(National Zoo/Mei Xiang’s den was closed Sunday to provide a quiet area for the potentially pregnant panda.)

Anticipation appears to be growing at the National Zoo, where officials closed the giant panda habitat on Sunday to keep a quiet area around possibly pregnant giant panda Mei Xiang.

Mei Xiang was inseminated artificially March 1, inaugurating a suspenseful waiting period.

On Sunday, the zoo made this announcement, suggesting that matters were progressing toward a conclusion sooner rather than later:

“The David M. Rubenstein Family Giant Panda Habitat will be closed to keep a quiet area around female giant panda Mei Xiang’s den who is exhibiting signs of pregnancy or pseudopregnancy.” Pseudopregnancy is a false pregnancy.

The zoo said its other giant pandas, Tian Tian and Bei Bei, could be viewed in their outdoor yards each day until 2 p.m.

Only ultrasound testing can confirm that a giant panda is pregnant. As of last week, the zoo said, no confirmation had been provided.

Ultrasound is the only sure way to tell whether a giant panda is pregnant before an actual delivery. (National Zoo photo)

But, the zoo said, Mei Xiang has apparently had the hormone increase that is consistent with both pregnancy and false pregnancy.

This increase, which is a secondary rise for the panda, indicates that Mei Xiang “will either give birth or experience the final stages of a pseudopregnancy within the next month,” the zoo said Thursday.

In addition, the zoo said in its latest announcement, she is showing the behavior pattern expected after the hormone increase. “She is building a nest in her den, has a decreased appetite, is sleeping more and is reacting to loud noises,” it said.

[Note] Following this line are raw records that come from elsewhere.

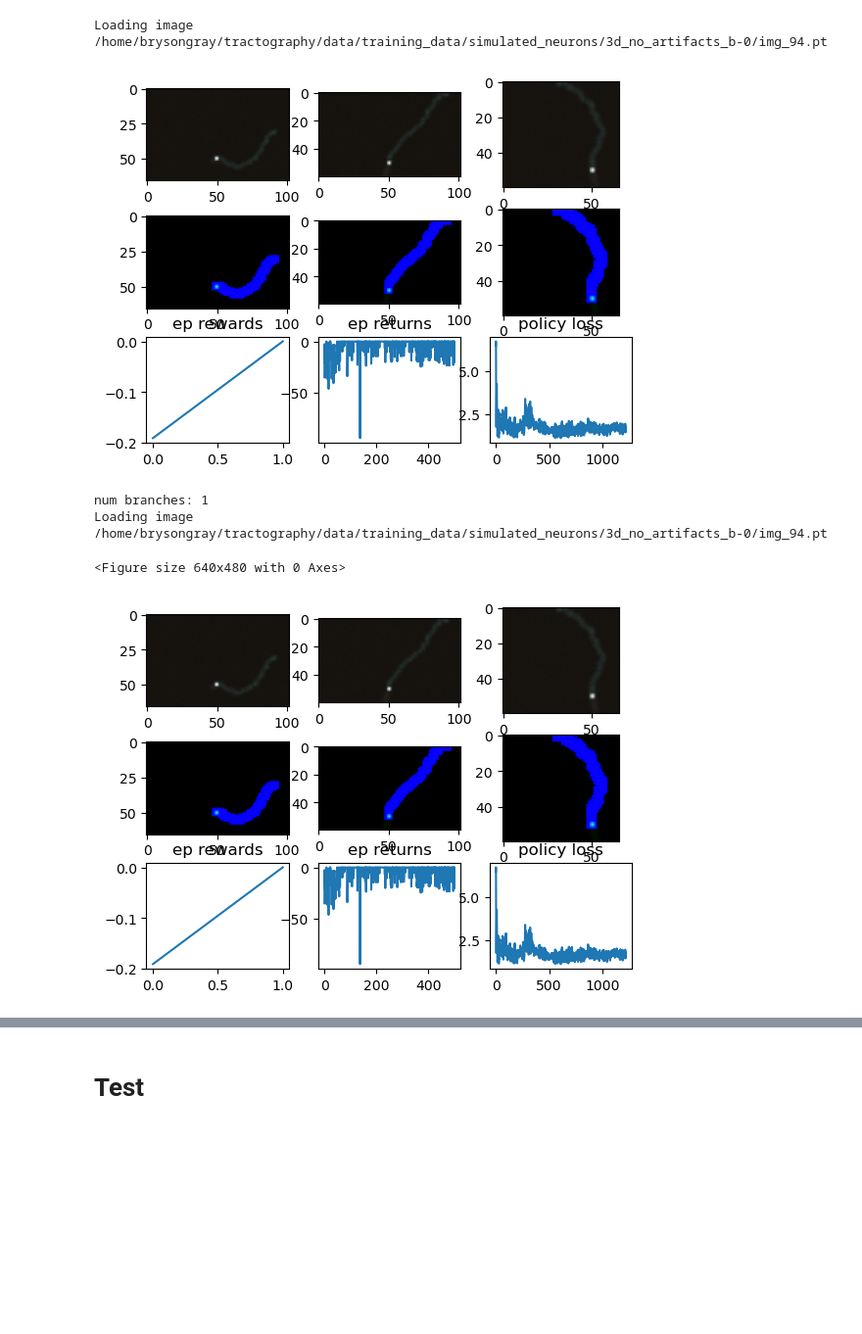
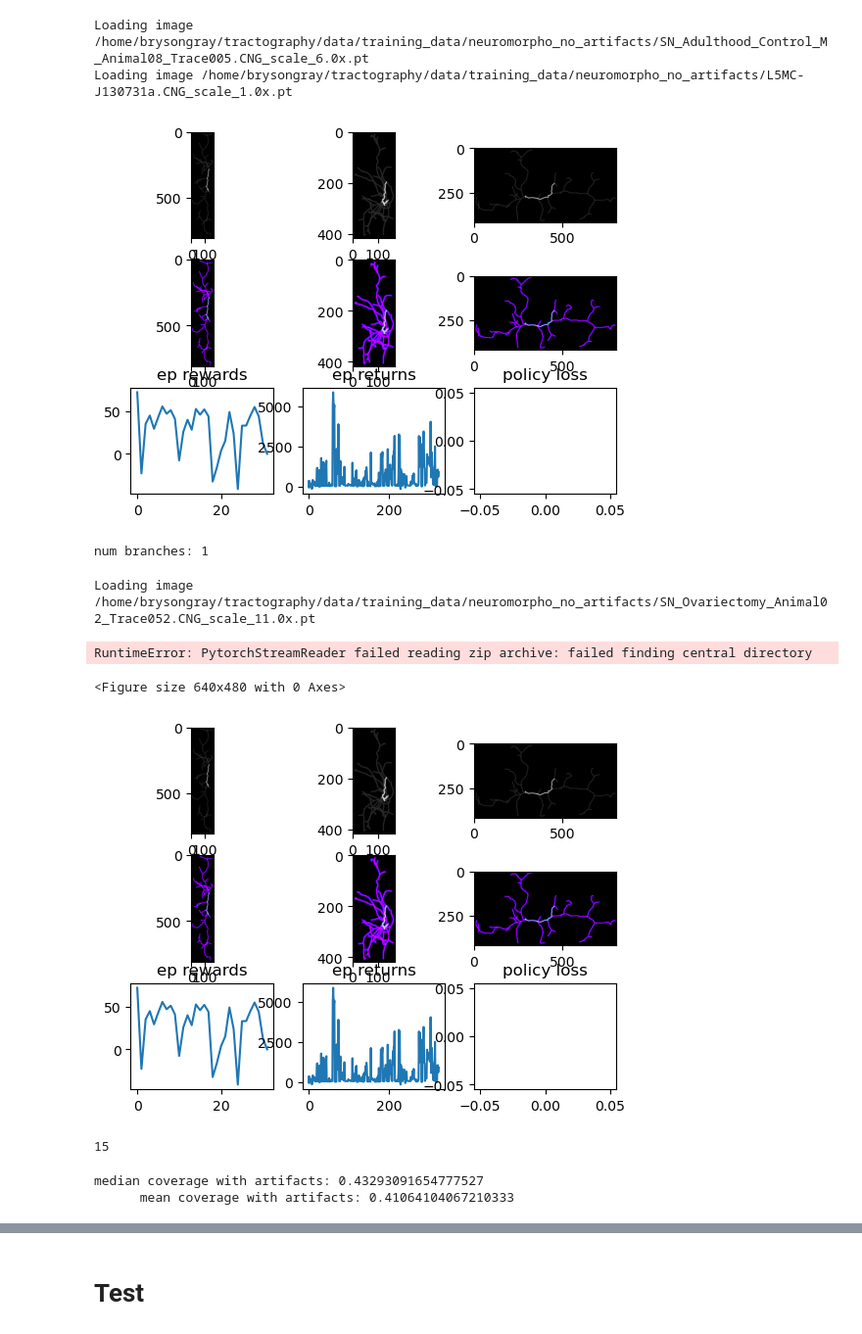
Before and after one commit to twardlab/neurotrack, a Jupyter notebook: SAC_v1.ipynb, the cells around one changed output, grey strips where cells are left out. Shown: that part at 98% size. Drawn from its saved outputs; the diff is of its cells as text; code cells hidden in the pictures; blank space fills up the shorter version.

Commit message:
Minor fixes to data simulation modules

```diff
--- a/SAC_v1.ipynb
+++ b/SAC_v1.ipynb
@@ -266,7 +266,7 @@ def show_state(env, returns, rewards, policy_loss, fig):
 # %%
 # f = open('/home/brysongray/tractography/neuron_trx/configs/sac_config_8-9-24.json')
 # f = open("/home/brysongray/tractography/neuron_trx/configs/config_astro-1.json")
-f = open("/home/brysongray/tractography/neuron_trx/configs/config_3d_no_artifacts_b-0.json")
+f = open("/home/brysongray/tractography/neuron_trx/configs/config_simulated_neurons.json")
 args = json.load(f)
 
 img_path = args["img_path"]
@@ -288,17 +288,18 @@ num_episodes = args["num_episodes"] if "num_episodes" in args else 100
 pixelsize = args["pixelsize"] if "pixelsize" in args else [1.0, 1.0, 1.0]
 patch_radius = 17
 # %%
-# classifier = ResNet(ResidualBlock, [3, 4, 6, 3], num_classes=1)
-# classifier = classifier.to(device=DEVICE, dtype=dtype)
+classifier = ResNet(ResidualBlock, [3, 4, 6, 3], num_classes=1)
+classifier = classifier.to(device=DEVICE, dtype=dtype)
 # # classifier_state_dict = torch.load("/home/brysongray/tractography/pretrained_models/resnet_classifier_11-14-24_checkpoint-0.pt", weights_only=True)
 # # classifier_state_dict = torch.load("/home/brysongray/tractography/pretrained_models/resnet_classifier_11-25-24_checkpoint-2.pt", weights_only=True)
 # # classifier_state_dict = torch.load("/home/brysongray/tractography/pretrained_models/resnet_classifier_11-22-24_checkpoint-5.pt", weights_only=True)
 # # classifier_state_dict = torch.load("/home/brysongray/tractography/pretrained_models/resnet_classifier_12-02-24_checkpoint-10.pt", weights_only=True)
 # # classifier_state_dict = torch.load("/home/brysongray/tractography/pretrained_models/resnet_classifier_12-03-24_checkpoint-99.pt", weights_only=True)
 # classifier_state_dict = torch.load("/home/brysongray/tractography/pretrained_models/resnet_classifier_01-07-25_checkpoint-42.pt", weights_only=True)
+classifier_state_dict = torch.load("/home/brysongray/tractography/pretrained_models/neurom_no_artifacts_classifier/resnet_classifier_01-25-25_checkpoint-12.pt", weights_only=True)
 
-# classifier.load_state_dict(classifier_state_dict)
-# classifier.eval()
+classifier.load_state_dict(classifier_state_dict)
+classifier.eval()
 
 # instantiate environment
 env = Environment(img_path,
@@ -312,8 +313,11 @@ env = Environment(img_path,
                   friction=friction,
                   branching=False,
                   classifier=None)
+env.img_idx = 16
+env.reset()
 # %% [output]
-Loading image /home/brysongray/tractography/data/training_data/simulated_neurons/3d_no_artifacts_b-0/img_94.pt
+Loading image /home/brysongray/tractography/data/training_data/neuromorpho_no_artifacts/SN_Adulthood_Control_M_Animal08_Trace005.CNG_scale_6.0x.pt
+Loading image /home/brysongray/tractography/data/training_data/neuromorpho_no_artifacts/L5MC-J130731a.CNG_scale_1.0x.pt
 # %%
 in_channels = 4
 input_size = 2*patch_radius+1
@@ -343,9 +347,10 @@ Q2_target = Q2_target.to(device=DEVICE,dtype=dtype)
 # pretrained_state_dicts = torch.load("/home/brysongray/tractography/outputs_test/model_state_dicts_11-14-2024_with_branching.pt", weights_only=True)
 # pretrained_state_dicts = torch.load("/home/brysongray/tractography/outputs_test/model_state_dicts_neurom_dataset_1_11-26-24.pt", weights_only=True)
 # pretrained_state_dicts = torch.load("/home/brysongray/tractography/outputs_test/model_state_dicts_neurom_dataset_1_12-12-24.pt", weights_only=True)
-# actor.load_state_dict(pretrained_state_dicts["policy_state_dict"])
-# Q1.load_state_dict(pretrained_state_dicts["Q1_state_dict"])
-# Q2.load_state_dict(pretrained_state_dicts["Q2_state_dict"])
+pretrained_state_dicts = torch.load("/home/brysongray/tractography/outputs_test/model_state_dicts_neurom_no_artifacts_01-26-25.pt", weights_only=True)
+actor.load_state_dict(pretrained_state_dicts["policy_state_dict"])
+Q1.load_state_dict(pretrained_state_dicts["Q1_state_dict"])
+Q2.load_state_dict(pretrained_state_dicts["Q2_state_dict"])
 
 Q1_target.load_state_dict(Q1.state_dict())
 Q2_target.load_state_dict(Q2.state_dict())
@@ -365,8 +370,8 @@ memory = PrioritizedReplayBuffer(100000, obs_shape=(in_channels,input_size,input
 # memory = ReplayBuffer(10000, obs_shape=(in_channels,input_size,input_size,input_size), action_shape=(3,))
 # %%
 # train
-train = True
-save_snapshots = False
+train = False
+save_snapshots = True
 collect_annotations = False
 classifier_annotations_outdir = f"/home/brysongray/tractography/neuron_trx/training_data/branch_classifier_{name}_{date}/"
 if not os.path.exists(classifier_annotations_outdir):
@@ -391,7 +396,7 @@ for ep in tqdm(range(num_episodes)):
     coverages = []
     trial_returns = []
     labeled_neurons = []
-    for trial in range(1):
+    for trial in range(5):
         obs = env.get_state()
         ep_return = 0
         ep_rewards = []
@@ -485,7 +490,7 @@ for ep in tqdm(range(num_episodes)):
             if terminated:
                 if save_snapshots:
                     labeled_neuron = env.img.data[3].detach().cpu() > 0.3 #np.exp(-0.5)
-                    true_neuron = env.true_density.data[0].detach().cpu() > 0.94
+                    true_neuron = torch.linalg.norm(env.true_density.data[:3].detach().cpu(), dim=0) > 0.94
                     TP = torch.sum(torch.logical_and(labeled_neuron, true_neuron))
                     tot = torch.sum(true_neuron)
                     coverages.append(TP/tot)
@@ -511,46 +516,51 @@ for ep in tqdm(range(num_episodes)):
         index = int(index)
         best_return = torch.tensor(trial_returns)[index].item()
         labeled_neuron = labeled_neurons[index]
-        paths_dir = os.path.join(outdir, f"episode_snapshots_{name}_{date}_no_branch_v1/")
+        paths_dir = os.path.join(outdir, f"episode_snapshots_{name}_{date}/")
         if not os.path.exists(paths_dir):
             os.makedirs(paths_dir)
 
         to_save = {"labeled_neuron": labeled_neuron, "true_neuron": env.true_density.data[0].detach().clone().cpu(), "coverage": coverage, "return": best_return}
         # to_save = {"labeled_neuron": env.finished_paths, "true_neuron": env.true_density.data[0], "global_recall": global_recall, "return": ep_return}
-        torch.save(to_save, os.path.join(paths_dir, f"ep_snapshot_{ep}.pt"))
+        torch.save(to_save, os.path.join(paths_dir, f"ep_snapshot_{ep+17+15}.pt"))
 
+    if train:
+        # save model
+        model_dicts = {"policy_state_dict": actor.state_dict(),
+                    "Q1_state_dict": Q1_target.state_dict(),
+                    "Q2_state_dict": Q2_target.state_dict(),}
+        torch.save(model_dicts, os.path.join(outdir, f"model_state_dicts_{name}_{date}.pt"))
     env.reset()
 
 
 
-if train:
-    # save model
-    model_dicts = {"policy_state_dict": actor.state_dict(),
-                "Q1_state_dict": Q1_target.state_dict(),
-                "Q2_state_dict": Q2_target.state_dict(),}
-    torch.save(model_dicts, os.path.join(outdir, f"model_state_dicts_{name}_{date}.pt"))
 
 if collect_annotations:
     # save annotations
     df = pd.DataFrame.from_dict(classifier_annotations, orient="index")
     df.to_csv(os.path.join(classifier_annotations_outdir, f"branch_classifier_{name}_{date}_annotations.csv"))
     # split into test and training data
     data_permutation = torch.randperm(len(classifier_annotations))
     test_idxs = data_permutation[:len(data_permutation)//5].tolist()
     training_idxs = data_permutation[len(data_permutation)//5:].tolist()
     training_annotations = {list(classifier_annotations)[i]: list(classifier_annotations.values())[i] for i in training_idxs}
     test_annotations = {list(classifier_annotations)[i]: list(classifier_annotations.values())[i] for i in test_idxs}
     # save
     df = pd.DataFrame.from_dict(training_annotations, orient="index")
     df.to_csv(os.path.join(classifier_annotations_outdir, f"branch_classifier_{name}_{date}_training_annotations.csv"))
     df = pd.DataFrame.from_dict(test_annotations, orient="index")
     df.to_csv(os.path.join(classifier_annotations_outdir, f"branch_classifier_{name}_{date}_test_annotations.csv"))
 # %% [output]
-[figure, old version]
+[figure, new version]
 num branches: 1
-Loading image /home/brysongray/tractography/data/training_data/simulated_neurons/3d_no_artifacts_b-0/img_94.pt
-<Figure size 640x480 with 0 Axes>
+Loading image /home/brysongray/tractography/data/training_data/neuromorpho_no_artifacts/SN_Ovariectomy_Animal02_Trace052.CNG_scale_11.0x.pt
+RuntimeError: PytorchStreamReader failed reading zip archive: failed finding central directory
+<Figure size 640x480 with 0 Axes>
-[figure, old version]
+[figure, new version]
+# %%
+env.img_idx
+# %% [output]
+15
 # %%
 # save model
 model_dicts = {"policy_state_dict": actor.state_dict(),
@@ -559,0 +570,15 @@ torch.save(model_dicts, os.path.join(outdir, f"model_state_dicts_{name}_{date}.p
+# %%
+snapshots_dir = "/home/brysongray/tractography/outputs_test/episode_snapshots_neurom_with_artifacts_01-26-25"
+snapshots_files = os.listdir(snapshots_dir)
+coverages = []
+for f in snapshots_files:
+    data = torch.load(os.path.join(snapshots_dir, f), weights_only=True)
+    coverages.append(data["coverage"])
+
+median = np.median(coverages)
+mean = np.mean(coverages)
+print(f"median coverage with artifacts: {median}\n\
+      mean coverage with artifacts: {mean}")
+# %% [output]
+median coverage with artifacts: 0.43293091654777527
+      mean coverage with artifacts: 0.41064104067210333
```
Also changed, not shown: parts of 3 cells of this notebook, 5 other files.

So, the zoo indicated, it will hope for the best. And do what it can. Including the hanging on the den door of a figurative sign saying, “Do not disturb.”